Task goal -
Would you print the records below word for word, without the pictures?

Material to process -

------------------------------------

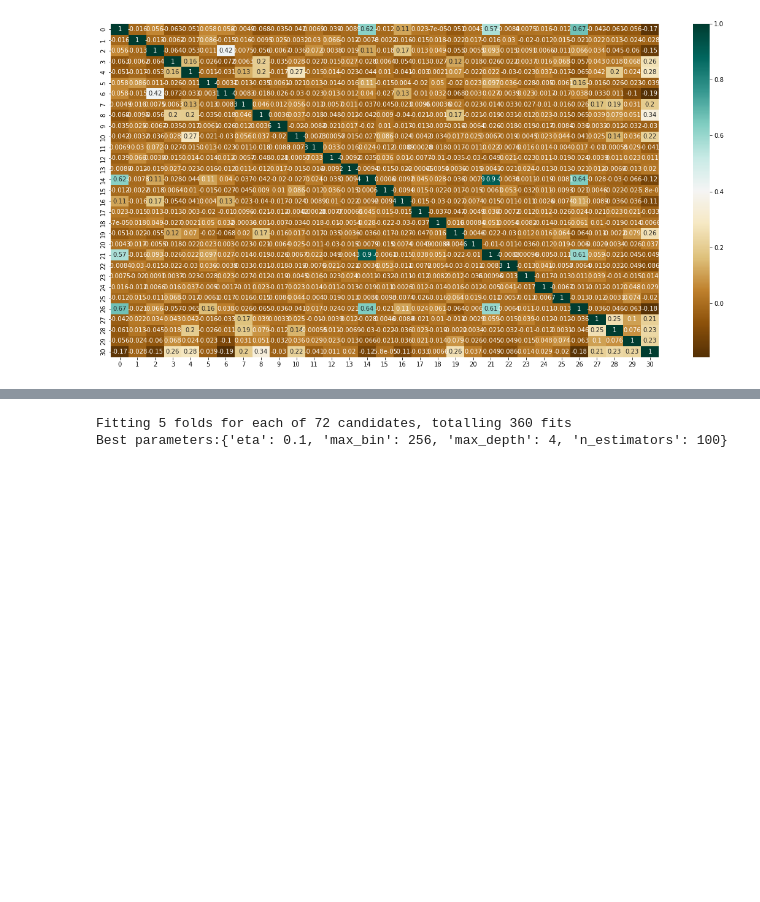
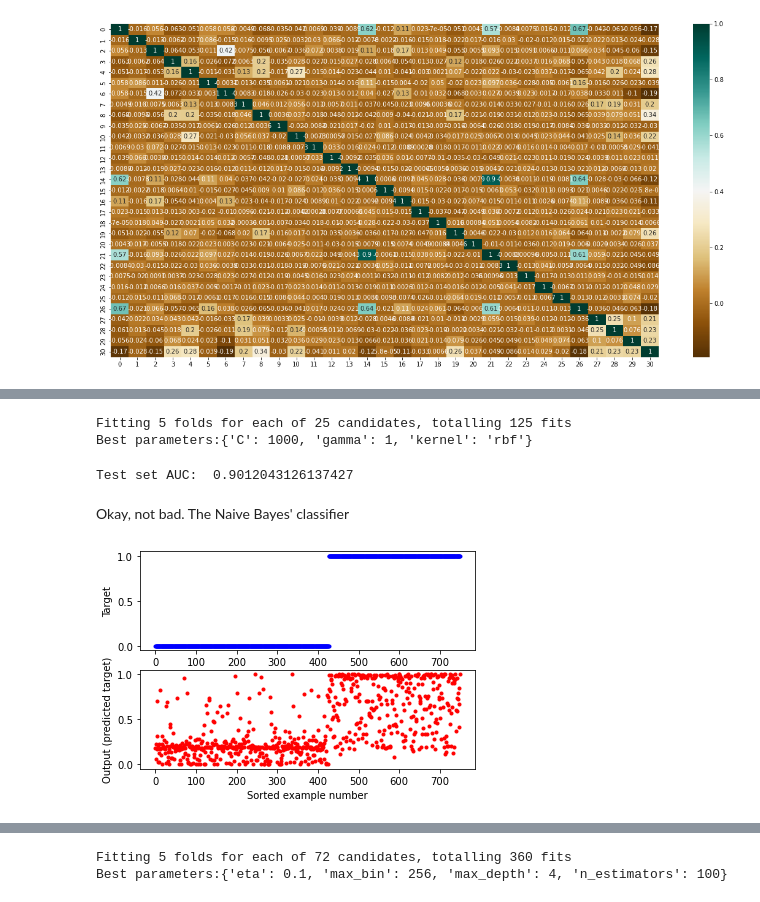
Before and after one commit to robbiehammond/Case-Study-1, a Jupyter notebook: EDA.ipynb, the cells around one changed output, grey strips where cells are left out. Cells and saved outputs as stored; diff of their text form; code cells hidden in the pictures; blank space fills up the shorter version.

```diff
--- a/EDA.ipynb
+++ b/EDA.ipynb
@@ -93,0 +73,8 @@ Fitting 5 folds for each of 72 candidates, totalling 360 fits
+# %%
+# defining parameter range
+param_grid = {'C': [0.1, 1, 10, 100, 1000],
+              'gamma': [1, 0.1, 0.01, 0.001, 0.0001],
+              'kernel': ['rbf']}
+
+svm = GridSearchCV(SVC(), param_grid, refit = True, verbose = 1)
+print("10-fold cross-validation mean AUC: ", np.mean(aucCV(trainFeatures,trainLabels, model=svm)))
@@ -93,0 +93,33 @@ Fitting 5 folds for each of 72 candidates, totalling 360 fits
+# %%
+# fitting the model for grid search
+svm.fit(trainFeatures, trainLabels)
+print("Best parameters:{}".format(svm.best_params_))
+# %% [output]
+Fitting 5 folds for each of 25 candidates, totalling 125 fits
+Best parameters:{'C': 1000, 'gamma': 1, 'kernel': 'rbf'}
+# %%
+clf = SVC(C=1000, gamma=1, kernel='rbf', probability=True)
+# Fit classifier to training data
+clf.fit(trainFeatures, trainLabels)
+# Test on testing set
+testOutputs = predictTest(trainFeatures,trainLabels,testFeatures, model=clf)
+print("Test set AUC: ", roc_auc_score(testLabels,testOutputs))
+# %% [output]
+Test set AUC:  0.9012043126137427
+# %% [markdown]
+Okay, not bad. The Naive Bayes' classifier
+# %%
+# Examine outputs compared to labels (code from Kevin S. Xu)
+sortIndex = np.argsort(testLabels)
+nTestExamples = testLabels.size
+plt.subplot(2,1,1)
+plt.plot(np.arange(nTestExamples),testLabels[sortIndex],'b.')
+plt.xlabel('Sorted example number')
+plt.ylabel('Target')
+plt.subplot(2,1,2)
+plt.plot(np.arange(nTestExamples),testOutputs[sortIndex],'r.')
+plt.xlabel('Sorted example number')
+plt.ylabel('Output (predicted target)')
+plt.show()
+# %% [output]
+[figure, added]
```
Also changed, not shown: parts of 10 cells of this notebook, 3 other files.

------------------------------------

Response for this exercise -
Before and after one commit to robbiehammond/Case-Study-1, a Jupyter notebook: EDA.ipynb, the cells around one changed output, grey strips where cells are left out. Cells and saved outputs as stored; diff of their text form; code cells hidden in the pictures; blank space fills up the shorter version.

```diff
--- a/EDA.ipynb
+++ b/EDA.ipynb
@@ -93,0 +73,8 @@ Fitting 5 folds for each of 72 candidates, totalling 360 fits
+# %%
+# defining parameter range
+param_grid = {'C': [0.1, 1, 10, 100, 1000],
+              'gamma': [1, 0.1, 0.01, 0.001, 0.0001],
+              'kernel': ['rbf']}
+
+svm = GridSearchCV(SVC(), param_grid, refit = True, verbose = 1)
+print("10-fold cross-validation mean AUC: ", np.mean(aucCV(trainFeatures,trainLabels, model=svm)))
@@ -93,0 +93,33 @@ Fitting 5 folds for each of 72 candidates, totalling 360 fits
+# %%
+# fitting the model for grid search
+svm.fit(trainFeatures, trainLabels)
+print("Best parameters:{}".format(svm.best_params_))
+# %% [output]
+Fitting 5 folds for each of 25 candidates, totalling 125 fits
+Best parameters:{'C': 1000, 'gamma': 1, 'kernel': 'rbf'}
+# %%
+clf = SVC(C=1000, gamma=1, kernel='rbf', probability=True)
+# Fit classifier to training data
+clf.fit(trainFeatures, trainLabels)
+# Test on testing set
+testOutputs = predictTest(trainFeatures,trainLabels,testFeatures, model=clf)
+print("Test set AUC: ", roc_auc_score(testLabels,testOutputs))
+# %% [output]
+Test set AUC:  0.9012043126137427
+# %% [markdown]
+Okay, not bad. The Naive Bayes' classifier
+# %%
+# Examine outputs compared to labels (code from Kevin S. Xu)
+sortIndex = np.argsort(testLabels)
+nTestExamples = testLabels.size
+plt.subplot(2,1,1)
+plt.plot(np.arange(nTestExamples),testLabels[sortIndex],'b.')
+plt.xlabel('Sorted example number')
+plt.ylabel('Target')
+plt.subplot(2,1,2)
+plt.plot(np.arange(nTestExamples),testOutputs[sortIndex],'r.')
+plt.xlabel('Sorted example number')
+plt.ylabel('Output (predicted target)')
+plt.show()
+# %% [output]
+[figure, added]
```
Also changed, not shown: parts of 10 cells of this notebook, 3 other files.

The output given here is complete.